[Task goal] Tell me how many lines in the data include "tests", and keep the reply to that number.

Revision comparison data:
========
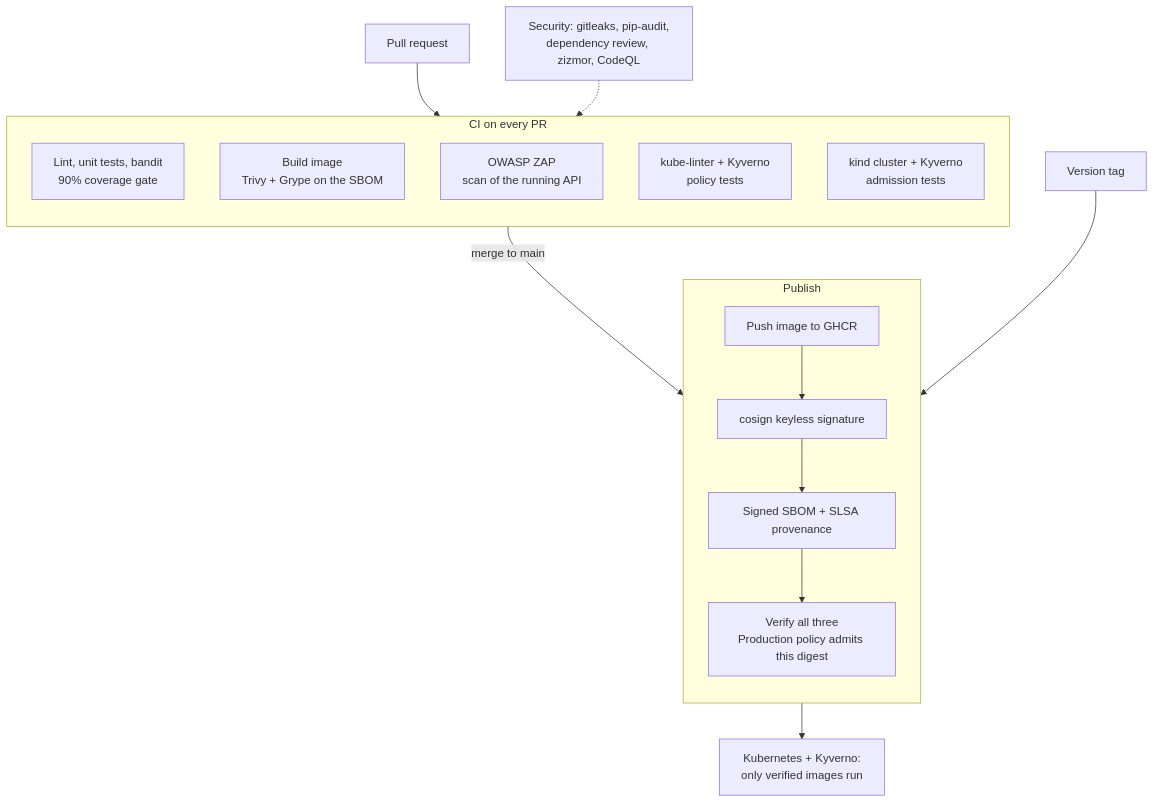
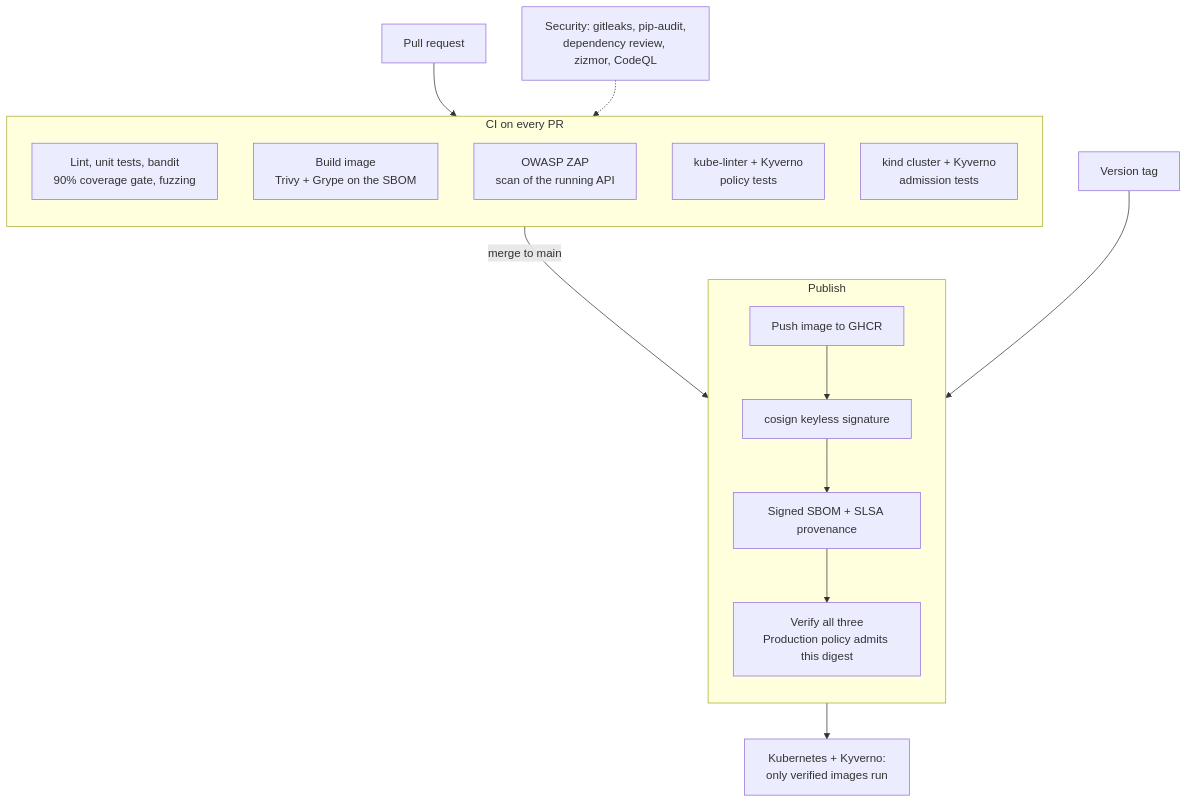
One commit to Abhirup-code/Secure-supply-chain changed the diagram in README.md. Above: the diagram before and after it, drawn with Mermaid. The commit also changed other lines of this file and 1 other file, not shown here.

Commit message:
Document the fuzzing results

````diff
--- a/README.md
+++ b/README.md
@@ -15,22 +15,22 @@
 ```mermaid
 flowchart TB
     PR[Pull request] --> CI
     subgraph CI [CI on every PR]
         direction TB
-        A[Lint, unit tests, bandit<br/>90% coverage gate]
+        A[Lint, unit tests, bandit<br/>90% coverage gate, fuzzing]
         B[Build image<br/>Trivy + Grype on the SBOM]
         C[OWASP ZAP<br/>scan of the running API]
         D[kube-linter + Kyverno<br/>policy tests]
         E[kind cluster + Kyverno<br/>admission tests]
     end
     SEC[Security: gitleaks, pip-audit,<br/>dependency review, zizmor, CodeQL] -.-> CI
     CI -->|merge to main| P
     TAG[Version tag] --> P
     subgraph P [Publish]
         direction TB
         P1[Push image to GHCR] --> P2[cosign keyless signature]
         P2 --> P3[Signed SBOM + SLSA provenance]
         P3 --> P4[Verify all three<br/>Production policy admits this digest]
     end
     P --> K[Kubernetes + Kyverno:<br/>only verified images run]
 ```
````
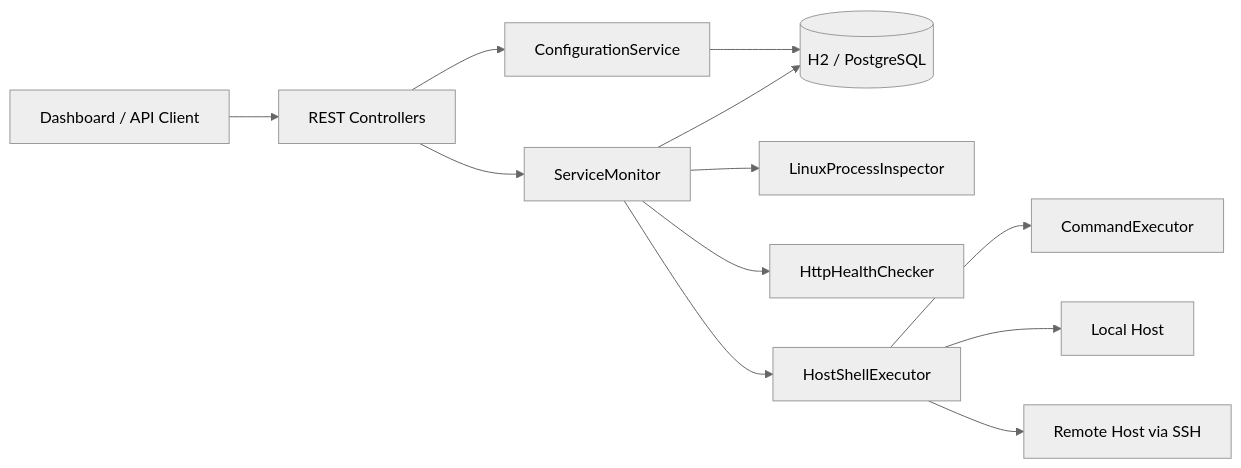
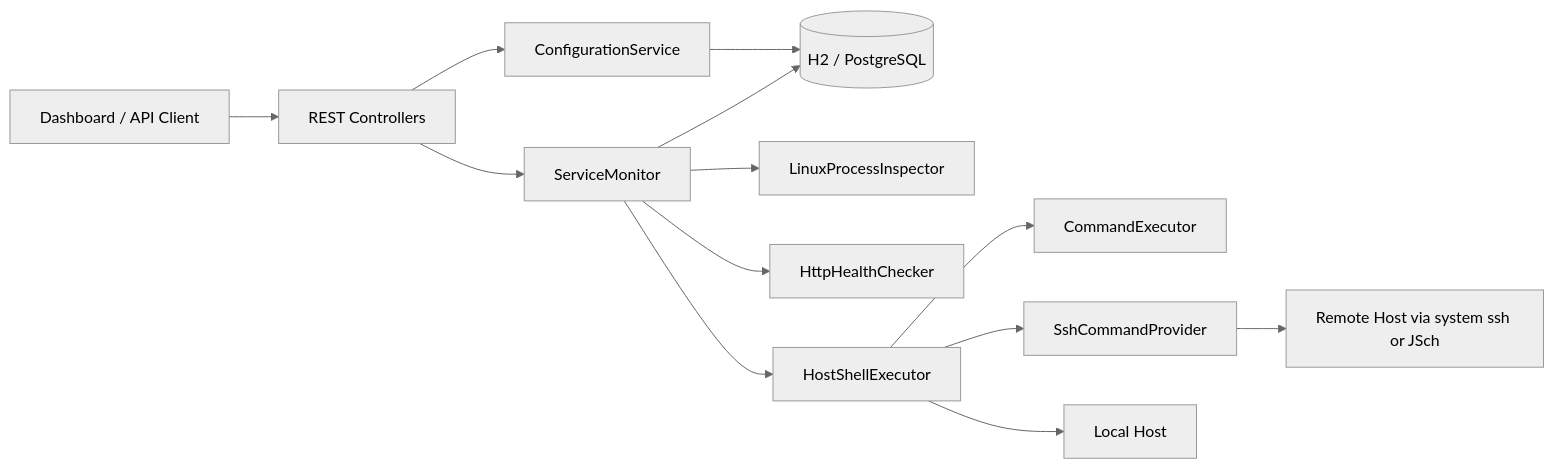
The first of 2 diagrams in README.md (Keos99/host-guardian), drawn with Mermaid (neutral theme) before and after one commit. The commit also changed other lines of this file and 12 other files, not shown here.

````diff
--- a/README.md
+++ b/README.md
@@ -77,16 +81,17 @@
 ```mermaid
 flowchart LR
     UI["Dashboard / API Client"] --> REST["REST Controllers"]
     REST --> CFG["ConfigurationService"]
     REST --> MON["ServiceMonitor"]
 
     CFG --> DB[(H2 / PostgreSQL)]
     MON --> DB
     MON --> PROC["LinuxProcessInspector"]
     MON --> HTTP["HttpHealthChecker"]
     MON --> SHELL["HostShellExecutor"]
     SHELL --> CMD["CommandExecutor"]
+    SHELL --> SSH["SshCommandProvider"]
 
     SHELL --> HOST1["Local Host"]
-    SHELL --> HOST2["Remote Host via SSH"]
+    SSH --> HOST2["Remote Host via system ssh or JSch"]
 ```
````
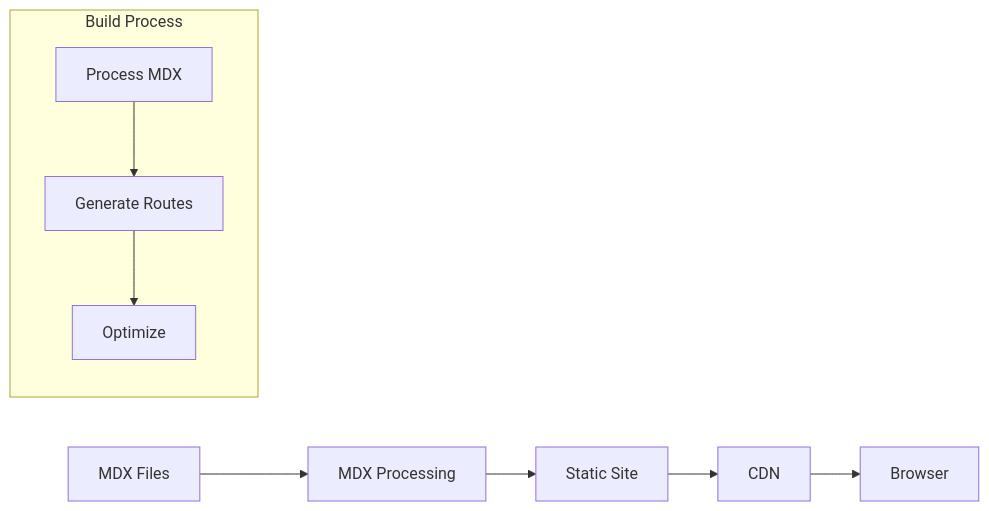
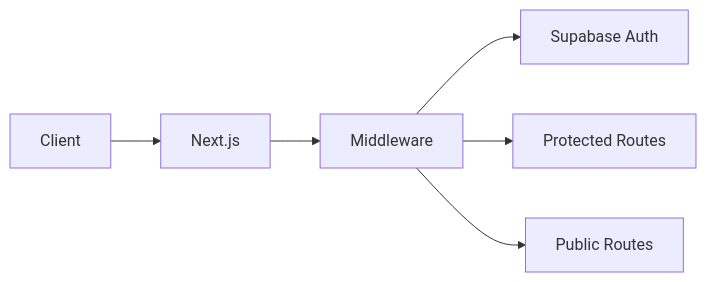
Before and after one commit to ddri/openqase: the fifth of 5 diagrams in docs/technical-architecture.md, drawn with Mermaid. The commit also changed other lines of this file and 9 other files, not shown here.

````diff
--- a/docs/technical-architecture.md
+++ b/docs/technical-architecture.md
@@ -184,12 +150,8 @@
 ```mermaid
 graph LR
-    A[MDX Files] --> B[MDX Processing]
-    B --> C[Static Site]
-    C --> D[CDN]
-    D --> E[Browser]
-    
-    subgraph "Build Process"
-    F[Process MDX] --> G[Generate Routes]
-    G --> H[Optimize]
-    end
+    A[Client] --> B[Next.js]
+    B --> C[Middleware]
+    C --> D[Supabase Auth]
+    C --> E[Protected Routes]
+    C --> F[Public Routes]
 ```
````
========
[Solution to this problem] 4